==== DATA PROVIDED

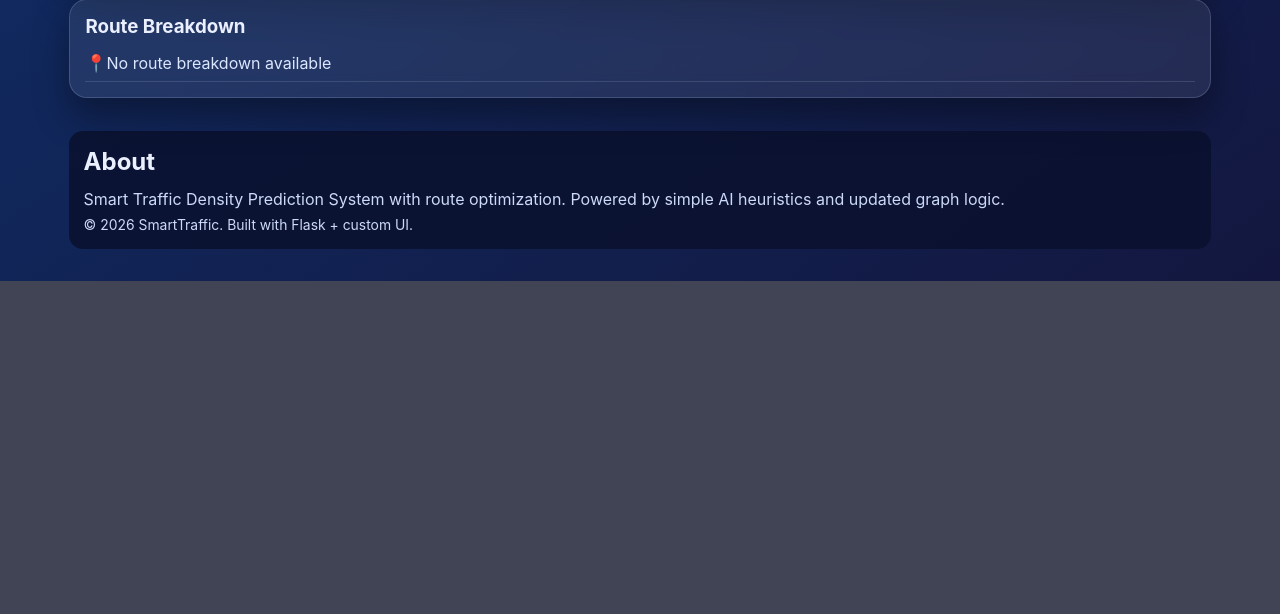
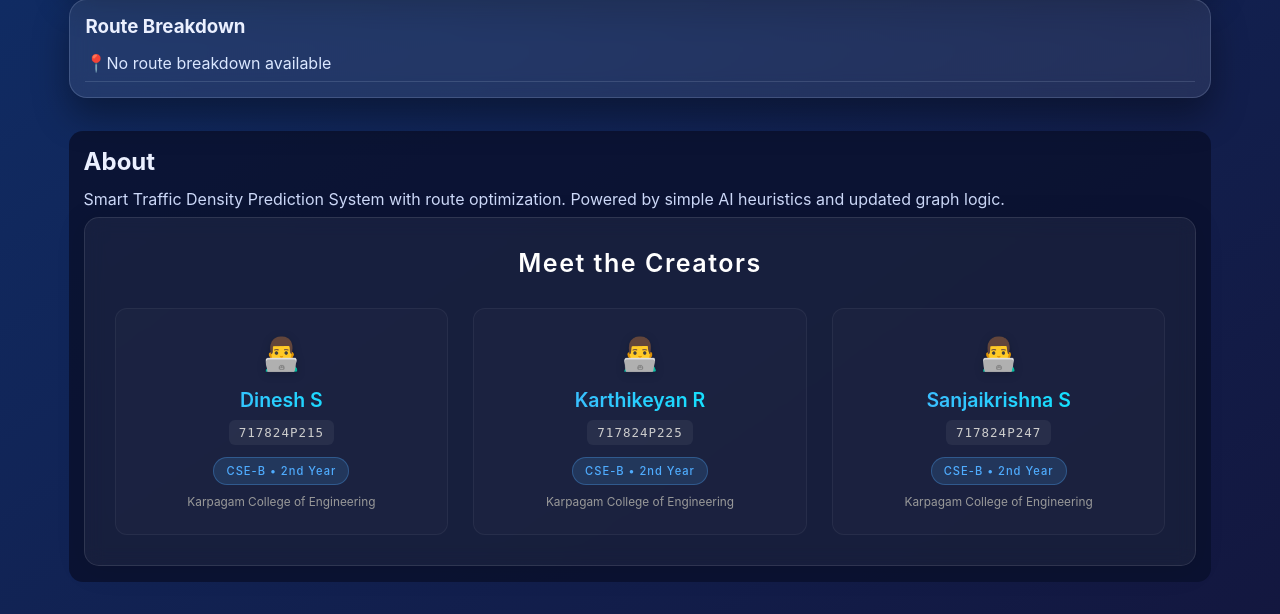
Before and after one commit to Dinesh20062006/Traffic-Management, a Flask app: page / in a window 1280 px wide. Shown: the part 1341-1955 px from the top of the page. Before the commit the page ends 1622 px from the top, so only its background shows below. Run offline with Flask 3, Linux system fonts and the light colour scheme; some libraries are stand-ins or nearby versions.

Commit message:
Updated Frontend

```diff
--- a/templates/index.html
+++ b/templates/index.html
@@ -1,11 +1,13 @@
 <!DOCTYPE html>
 <html lang="en">
+
 <head>
     <meta charset="UTF-8" />
     <meta name="viewport" content="width=device-width, initial-scale=1.0" />
     <title>Smart Traffic Predictor</title>
     <link rel="stylesheet" href="/static/styles.css" />
 </head>
+
 <body>
     <div class="hero">
         <div class="hero-overlay"></div>
@@ -26,11 +28,13 @@
                 <form method="POST" class="route-form">
                     <div class="input-row">
                         <label for="source">Source</label>
-                        <input id="source" name="source" type="text" placeholder="Enter source (e.g., Chennai)" autocomplete="on" />
+                        <input id="source" name="source" type="text" placeholder="Enter source (e.g., Chennai)"
+                            autocomplete="on" />
                     </div>
                     <div class="input-row">
                         <label for="destination">Destination</label>
-                        <input id="destination" name="destination" type="text" placeholder="Enter destination (e.g., Kanchipuram)" autocomplete="on" />
+                        <input id="destination" name="destination" type="text"
+                            placeholder="Enter destination (e.g., Kanchipuram)" autocomplete="on" />
                     </div>
                     <div class="input-row">
                         <label for="time">Time</label>
@@ -81,9 +85,11 @@
                 {% if route_data %}
                 <div class="route-card recommended glass-card">
                     <div class="route-meta"><span class="badge recommended-badge">Recommended</span></div>
-                        <p class="route-path">{{ route_data.path | join(' → ') if route_data.path else 'No path found' }}</p>
+                    <p class="route-path">{{ route_data.path | join(' → ') if route_data.path else 'No path found' }}
+                    </p>
                     <p><span class="icon">🛣️</span>{{ route_data.travel_time }} mins</p>
-                        <p><span class="icon">⚡</span><span class="status {{ route_data.traffic_level.lower() }}">{{ route_data.traffic_level }} traffic</span></p>
+                    <p><span class="icon">⚡</span><span class="status {{ route_data.traffic_level.lower() }}">{{
+                            route_data.traffic_level }} traffic</span></p>
                 </div>
                 {% else %}
                 <div class="route-card recommended glass-card">
@@ -116,15 +122,19 @@
             <div class="results-grid">
                 <div class="summary-card glass-card">
                     <h3>Selected route</h3>
-                    <p id="selectedRoute">{{ route_data.path | join(' → ') if route_data and route_data.path else 'No route selected' }}</p>
+                    <p id="selectedRoute">{{ route_data.path | join(' → ') if route_data and route_data.path else 'No
+                        route selected' }}</p>
                 </div>
                 <div class="summary-card glass-card">
                     <h3>Total Time</h3>
-                    <p id="totalTime">{{ route_data.travel_time if route_data and route_data.travel_time else 'N/A' }} mins</p>
+                    <p id="totalTime">{{ route_data.travel_time if route_data and route_data.travel_time else 'N/A' }}
+                        mins</p>
                 </div>
                 <div class="summary-card glass-card">
                     <h3>Traffic Condition</h3>
-                    <p id="trafficCondition"><span class="status {{ route_data.traffic_level.lower() if route_data else 'unknown' }}">{{ route_data.traffic_level if route_data else 'Unknown' }}</span></p>
+                    <p id="trafficCondition"><span
+                            class="status {{ route_data.traffic_level.lower() if route_data else 'unknown' }}">{{
+                            route_data.traffic_level if route_data else 'Unknown' }}</span></p>
                 </div>
             </div>
 
@@ -145,7 +155,9 @@
                 <ul>
                     {% if route_data and route_data.path %}
                     {% for i in range(route_data.path|length - 1) %}
-                            <li><span class="step-icon">📍</span> {{ route_data.path[i] }} → {{ route_data.path[i+1] }} <strong>{{ 'Estimated' }} mins</strong></li>
+                    <li><span class="step-icon">📍</span> {{ route_data.path[i] }} → {{ route_data.path[i+1] }}
+                        <strong>{{ 'Estimated' }} mins</strong>
+                    </li>
                     {% endfor %}
                     {% else %}
                     <li><span class="step-icon">📍</span> No route breakdown available</li>
@@ -157,9 +169,134 @@
 
         <section id="faq" class="section footer-section">
             <h2>About</h2>
-            <p>Smart Traffic Density Prediction System with route optimization. Powered by simple AI heuristics and updated graph logic.</p>
-            <footer>
-                <p>&copy; 2026 SmartTraffic. Built with Flask + custom UI.</p>
+            <p>Smart Traffic Density Prediction System with route optimization. Powered by simple AI heuristics and
+                updated graph logic.</p>
+            <style>
+                .glass-footer {
+                    margin-top: 40px;
+                    padding: 30px;
+                    border-radius: 15px;
+                    background: rgba(255, 255, 255, 0.05);
+                    backdrop-filter: blur(10px);
+                    -webkit-backdrop-filter: blur(10px);
+                    border: 1px solid rgba(255, 255, 255, 0.1);
+                    text-align: center;
+                    box-shadow: 0 4px 30px rgba(0, 0, 0, 0.1);
+                }
+
+                .creator-card {
+                    flex: 1;
+                    min-width: 260px;
+                    background: rgba(255, 255, 255, 0.02);
+                    padding: 25px 20px;
+                    border-radius: 12px;
+                    border: 1px solid rgba(255, 255, 255, 0.05);
+                    transition: all 0.3s ease;
+                    position: relative;
+                    overflow: hidden;
+                }
+
+                .creator-card::before {
+                    content: "";
+                    position: absolute;
+                    top: 0;
+                    left: 0;
+                    right: 0;
+                    height: 3px;
+                    background: linear-gradient(90deg, #4facfe 0%, #00f2fe 100%);
+                    opacity: 0;
+                    transition: opacity 0.3s ease;
+                }
+
+                .creator-card:hover {
+                    transform: translateY(-5px);
+                    background: rgba(255, 255, 255, 0.08);
+                    border-color: rgba(79, 172, 254, 0.3);
+                    box-shadow: 0 10px 25px rgba(0, 0, 0, 0.3);
+                }
+
+                .creator-card:hover::before {
+                    opacity: 1;
+                }
+
+                .creator-name {
+                    display: block;
+                    font-size: 1.4em;
+                    font-weight: 600;
+                    color: #fff;
+                    margin-bottom: 8px;
+                    background: linear-gradient(90deg, #4facfe 0%, #00f2fe 100%);
+                    -webkit-background-clip: text;
+                    background-clip: text;
+                    -webkit-text-fill-color: transparent;
+                }
+
+                .creator-detail {
+                    display: inline-block;
+                    font-size: 0.9em;
+                    color: #ccc;
+                    margin-bottom: 12px;
+                    font-family: monospace;
+                    background: rgba(255, 255, 255, 0.06);
+                    padding: 5px 10px;
+                    border-radius: 6px;
+                    letter-spacing: 1px;
+                }
+
+                .creator-badge {
+                    display: block;
+                    font-size: 0.8em;
+                    background: rgba(79, 172, 254, 0.15);
+                    color: #4facfe;
+                    padding: 6px 12px;
+                    border-radius: 20px;
+                    margin: 0 auto 10px auto;
+                    border: 1px solid rgba(79, 172, 254, 0.3);
+                    width: fit-content;
+                    font-weight: 500;
+                    letter-spacing: 1px;
+                }
+
+                .creator-college {
+                    display: block;
+                    font-size: 0.85em;
+                    color: #999;
+                }
+
+                .creator-icon {
+                    font-size: 2rem;
+                    margin-bottom: 15px;
+                    display: inline-block;
+                    filter: drop-shadow(0 2px 4px rgba(0, 0, 0, 0.2));
+                }
+            </style>
+            <footer class="glass-footer">
+                <h3
+                    style="margin-bottom: 30px; font-size: 1.8em; color: #fff; letter-spacing: 1.5px; font-weight: 600;">
+                    Meet the Creators</h3>
+                <div style="display: flex; flex-wrap: wrap; justify-content: center; gap: 25px;">
+                    <div class="creator-card">
+                        <span class="creator-icon">👨‍💻</span>
+                        <span class="creator-name">Dinesh S</span>
+                        <span class="creator-detail">717824P215</span>
+                        <span class="creator-badge">CSE-B • 2nd Year</span>
+                        <span class="creator-college">Karpagam College of Engineering</span>
+                    </div>
+                    <div class="creator-card">
+                        <span class="creator-icon">👨‍💻</span>
+                        <span class="creator-name">Karthikeyan R</span>
+                        <span class="creator-detail">717824P225</span>
+                        <span class="creator-badge">CSE-B • 2nd Year</span>
+                        <span class="creator-college">Karpagam College of Engineering</span>
+                    </div>
+                    <div class="creator-card">
+                        <span class="creator-icon">👨‍💻</span>
+                        <span class="creator-name">Sanjaikrishna S</span>
+                        <span class="creator-detail">717824P247</span>
+                        <span class="creator-badge">CSE-B • 2nd Year</span>
+                        <span class="creator-college">Karpagam College of Engineering</span>
+                    </div>
+                </div>
             </footer>
         </section>
     </main>
@@ -209,7 +346,7 @@
 
         closeBtn.addEventListener('click', () => panel.classList.add('hidden'));
 
-      function appendMessage(text, role='user') {
+        function appendMessage(text, role = 'user') {
             const el = document.createElement('div');
             el.className = role === 'user' ? 'user-message' : 'bot-message';
             el.textContent = text;
@@ -247,4 +384,5 @@
         }
     </script>
 </body>
+
 </html>
```
Lines whose indentation alone changed are shown as unchanged.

========

● **ACTIVITY**: Find the word "webkit" in the listing above. Copy each line where it appears.

● **ANSWER TO THIS TASK**:
+                    -webkit-backdrop-filter: blur(10px);
+                    -webkit-background-clip: text;
+                    -webkit-text-fill-color: transparent;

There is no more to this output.